#### [Problem]
Write the data out again so that it matches word for word.

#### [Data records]
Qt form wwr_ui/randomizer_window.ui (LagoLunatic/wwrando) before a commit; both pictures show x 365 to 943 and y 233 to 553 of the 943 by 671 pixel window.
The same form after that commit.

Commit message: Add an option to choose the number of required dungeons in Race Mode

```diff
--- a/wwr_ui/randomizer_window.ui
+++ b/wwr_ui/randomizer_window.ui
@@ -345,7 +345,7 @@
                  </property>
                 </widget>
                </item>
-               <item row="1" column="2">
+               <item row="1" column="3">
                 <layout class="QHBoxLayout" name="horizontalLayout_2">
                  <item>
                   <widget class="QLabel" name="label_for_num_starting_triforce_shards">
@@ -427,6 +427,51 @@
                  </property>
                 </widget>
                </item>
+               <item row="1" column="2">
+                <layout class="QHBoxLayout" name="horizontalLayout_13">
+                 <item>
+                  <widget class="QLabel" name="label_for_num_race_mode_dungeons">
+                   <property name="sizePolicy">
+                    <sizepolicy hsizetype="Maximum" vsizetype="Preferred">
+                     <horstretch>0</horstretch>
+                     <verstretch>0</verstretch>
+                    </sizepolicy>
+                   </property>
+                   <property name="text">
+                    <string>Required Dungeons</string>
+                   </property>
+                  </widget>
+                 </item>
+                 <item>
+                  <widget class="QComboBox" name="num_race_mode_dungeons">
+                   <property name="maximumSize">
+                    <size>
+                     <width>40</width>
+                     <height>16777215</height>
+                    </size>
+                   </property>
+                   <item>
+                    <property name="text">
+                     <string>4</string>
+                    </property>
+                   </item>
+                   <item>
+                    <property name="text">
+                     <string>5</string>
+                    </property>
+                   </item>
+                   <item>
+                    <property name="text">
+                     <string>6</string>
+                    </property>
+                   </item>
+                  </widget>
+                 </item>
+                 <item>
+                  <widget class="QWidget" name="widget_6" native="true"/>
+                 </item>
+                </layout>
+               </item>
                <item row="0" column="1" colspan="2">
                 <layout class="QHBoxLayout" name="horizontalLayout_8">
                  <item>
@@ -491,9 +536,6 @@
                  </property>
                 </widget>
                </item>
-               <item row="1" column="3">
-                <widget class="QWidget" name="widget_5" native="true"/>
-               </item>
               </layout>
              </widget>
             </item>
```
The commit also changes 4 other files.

#### [Result of the task]
Qt form wwr_ui/randomizer_window.ui (LagoLunatic/wwrando) before a commit; both pictures show x 365 to 943 and y 233 to 553 of the 943 by 671 pixel window.
The same form after that commit.

Commit message: Add an option to choose the number of required dungeons in Race Mode

```diff
--- a/wwr_ui/randomizer_window.ui
+++ b/wwr_ui/randomizer_window.ui
@@ -345,7 +345,7 @@
                  </property>
                 </widget>
                </item>
-               <item row="1" column="2">
+               <item row="1" column="3">
                 <layout class="QHBoxLayout" name="horizontalLayout_2">
                  <item>
                   <widget class="QLabel" name="label_for_num_starting_triforce_shards">
@@ -427,6 +427,51 @@
                  </property>
                 </widget>
                </item>
+               <item row="1" column="2">
+                <layout class="QHBoxLayout" name="horizontalLayout_13">
+                 <item>
+                  <widget class="QLabel" name="label_for_num_race_mode_dungeons">
+                   <property name="sizePolicy">
+                    <sizepolicy hsizetype="Maximum" vsizetype="Preferred">
+                     <horstretch>0</horstretch>
+                     <verstretch>0</verstretch>
+                    </sizepolicy>
+                   </property>
+                   <property name="text">
+                    <string>Required Dungeons</string>
+                   </property>
+                  </widget>
+                 </item>
+                 <item>
+                  <widget class="QComboBox" name="num_race_mode_dungeons">
+                   <property name="maximumSize">
+                    <size>
+                     <width>40</width>
+                     <height>16777215</height>
+                    </size>
+                   </property>
+                   <item>
+                    <property name="text">
+                     <string>4</string>
+                    </property>
+                   </item>
+                   <item>
+                    <property name="text">
+                     <string>5</string>
+                    </property>
+                   </item>
+                   <item>
+                    <property name="text">
+                     <string>6</string>
+                    </property>
+                   </item>
+                  </widget>
+                 </item>
+                 <item>
+                  <widget class="QWidget" name="widget_6" native="true"/>
+                 </item>
+                </layout>
+               </item>
                <item row="0" column="1" colspan="2">
                 <layout class="QHBoxLayout" name="horizontalLayout_8">
                  <item>
@@ -491,9 +536,6 @@
                  </property>
                 </widget>
                </item>
-               <item row="1" column="3">
-                <widget class="QWidget" name="widget_5" native="true"/>
-               </item>
               </layout>
              </widget>
             </item>
```
The commit also changes 4 other files.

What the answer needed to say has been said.